Needless to say, one can use dialogue in different ways depending on the message they intend to convey. Furthermore, with regards to the intended audience, the author can also decide to apply the use of dialogue in a way that will suit such an audience. Evidently, this kind of difference is discernible between “Otravida, Otravez” and “Down at the Dinghy”. Per se, just a very subtle part of Diaz’s story contains dialogue relative to that of Salinger. This difference is not coincidental but has a reason behind it. One such reason may be that Diaz is comfortable communicating to his readers through narrations, as opposed to Salinger. From this difference, therefore, another difference can be deduced. It is safe to assert that Diaz has only applied the use of dialogue to reveal the relationship between two characters and contribute to their development. On the contrary, the dialogue in Salinger’s story is the source of every deductible idea in the story; it sums up the entire text and shows the primary ideas. As is apparent, this latter difference coincides with the earlier postulation about the use of dialogue as a fictional element and a literary stylistic device.
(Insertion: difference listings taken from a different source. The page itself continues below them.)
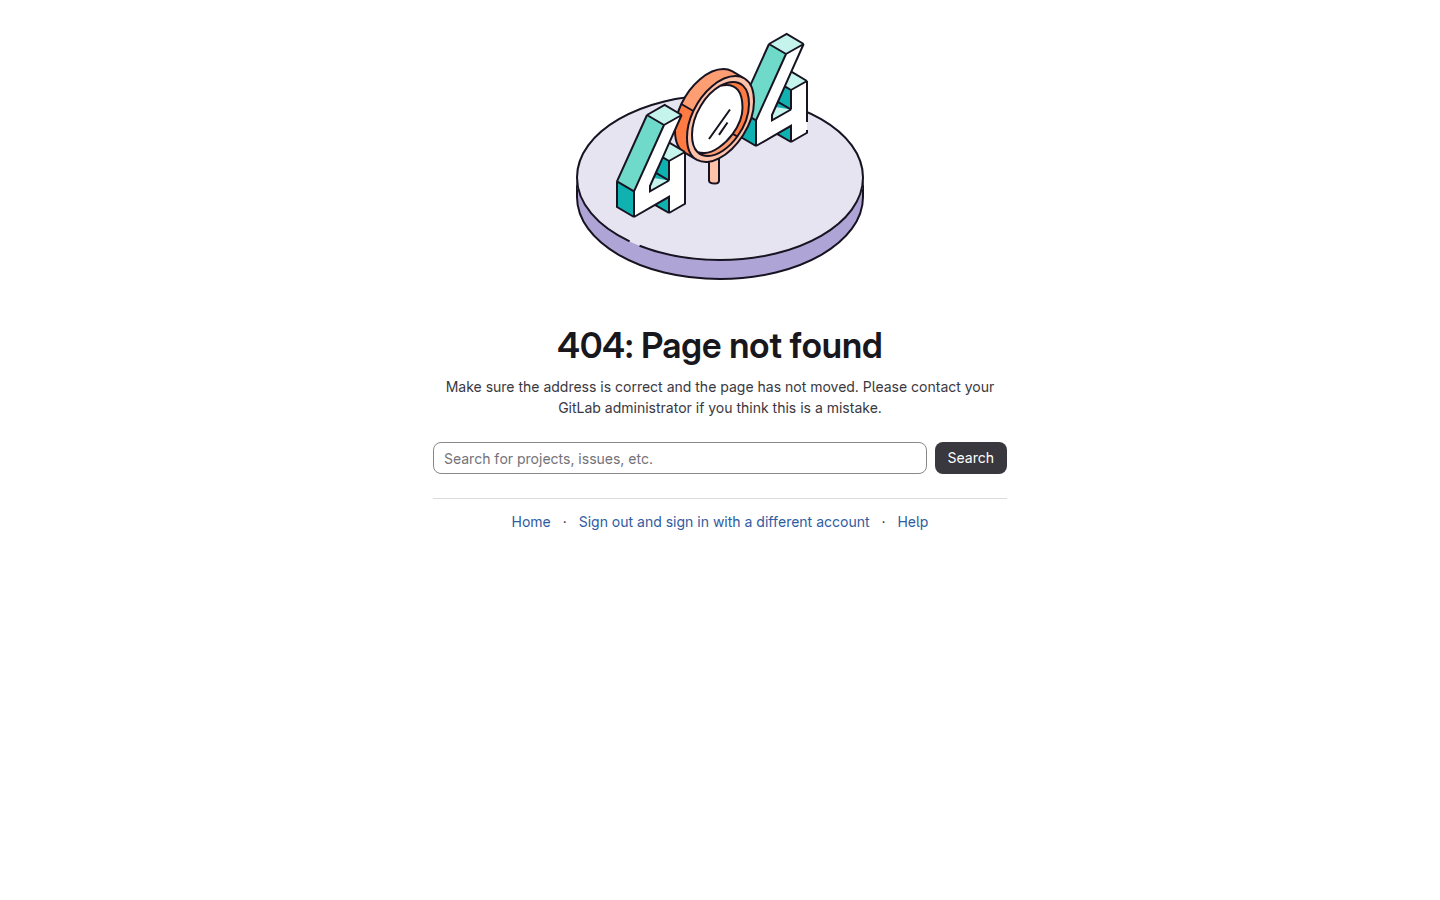
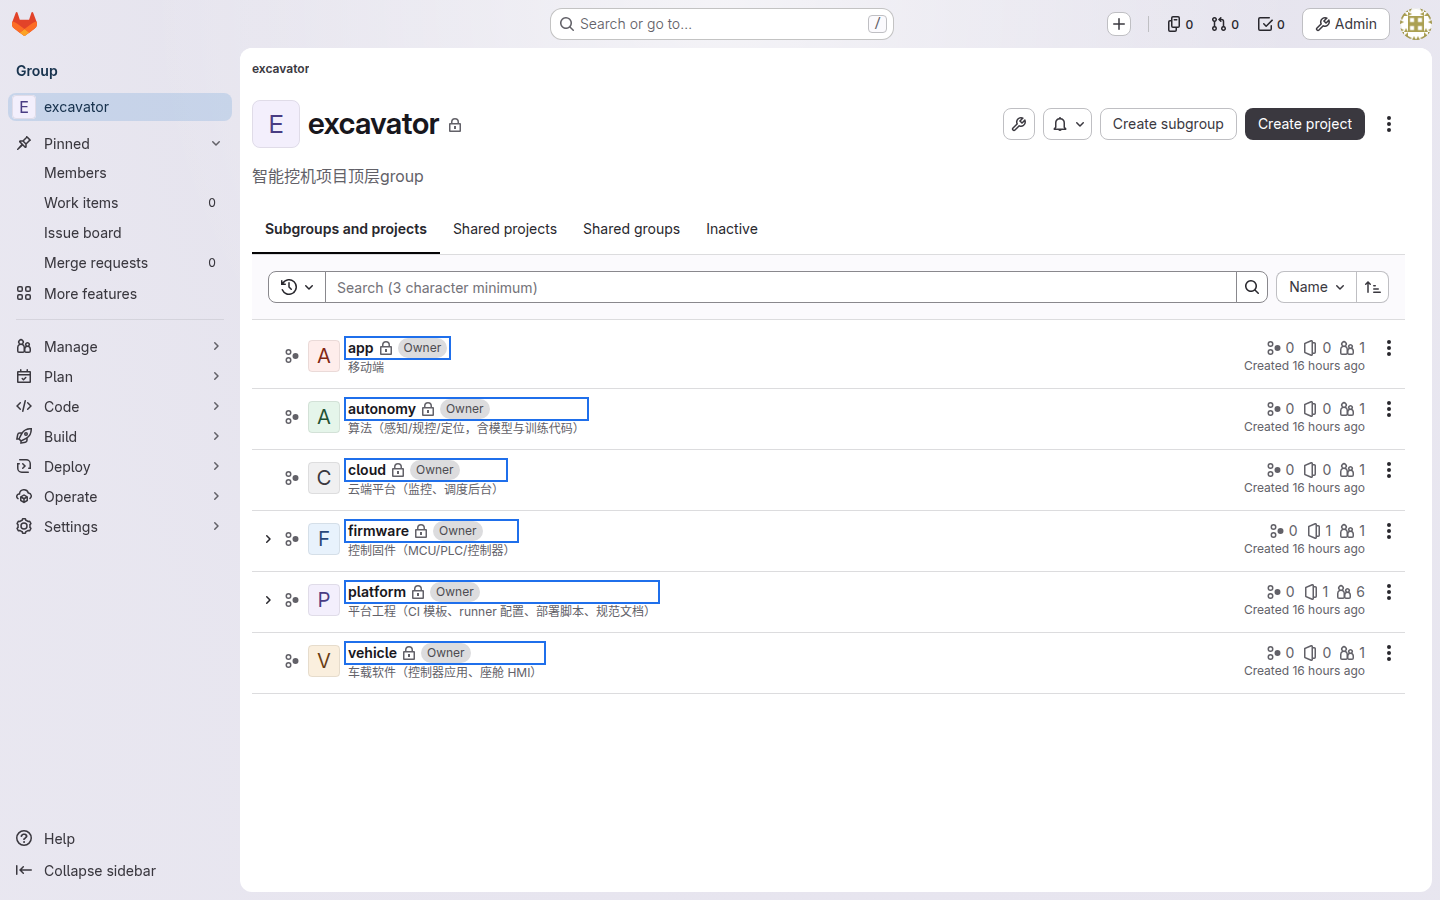
fix(tutorials): 补拍04组结构树截图（原图为404页）并同步资产
原 04-group-tree.png 拍摄时子组路由 404，内容为错误页。改拍 excavator
组主页（DOM 断言六个子组链接在场 + 像素比对排除404插画后截取），
并同步到教程 assets。同时入库全部原型截图以便溯源。

diff --git a/gitlab-compose-test/screenshot_grouptree.py b/gitlab-compose-test/screenshot_grouptree.py
@@ -1,0 +1,24 @@
+#!/usr/bin/env python3
+"""补拍 04-group-tree.png：excavator 组的子组树（Group overview → Subgroups）。"""
+import time
+from playwright.sync_api import sync_playwright
+
+URL = "http://127.0.0.1:8081"
+OUT = "/home/lancer/projects/frm/gitlab-compose-test/screenshots/04-group-tree.png"
+
+with sync_playwright() as p:
+    browser = p.chromium.launch(executable_path='/usr/bin/google-chrome')
+    ctx = browser.new_context(viewport={"width": 1440, "height": 900}, ignore_https_errors=True)
+    page = ctx.new_page()
+    page.goto(f"{URL}/users/sign_in", wait_until="networkidle")
+    page.fill("input[name='user[login]']", "root")
+    page.fill("input[name='user[password]']", "Excavator#2026Proto")
+    page.click("button[type='submit']")
+    page.wait_for_load_state("networkidle")
+    time.sleep(2)
+    # excavator 组主页（子组以卡片形式列在页面里）
+    page.goto(f"{URL}/excavator", wait_until="networkidle", timeout=20000)
+    time.sleep(2)
+    page.screenshot(path=OUT, full_page=False)
+    print(f"[OK] {OUT} — excavator 组主页（含 6 子组卡片）")
+    browser.close()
Salinger, Jerome. Down at the Dinghy in the Nine Stories. New York: Brown and Company, 1981.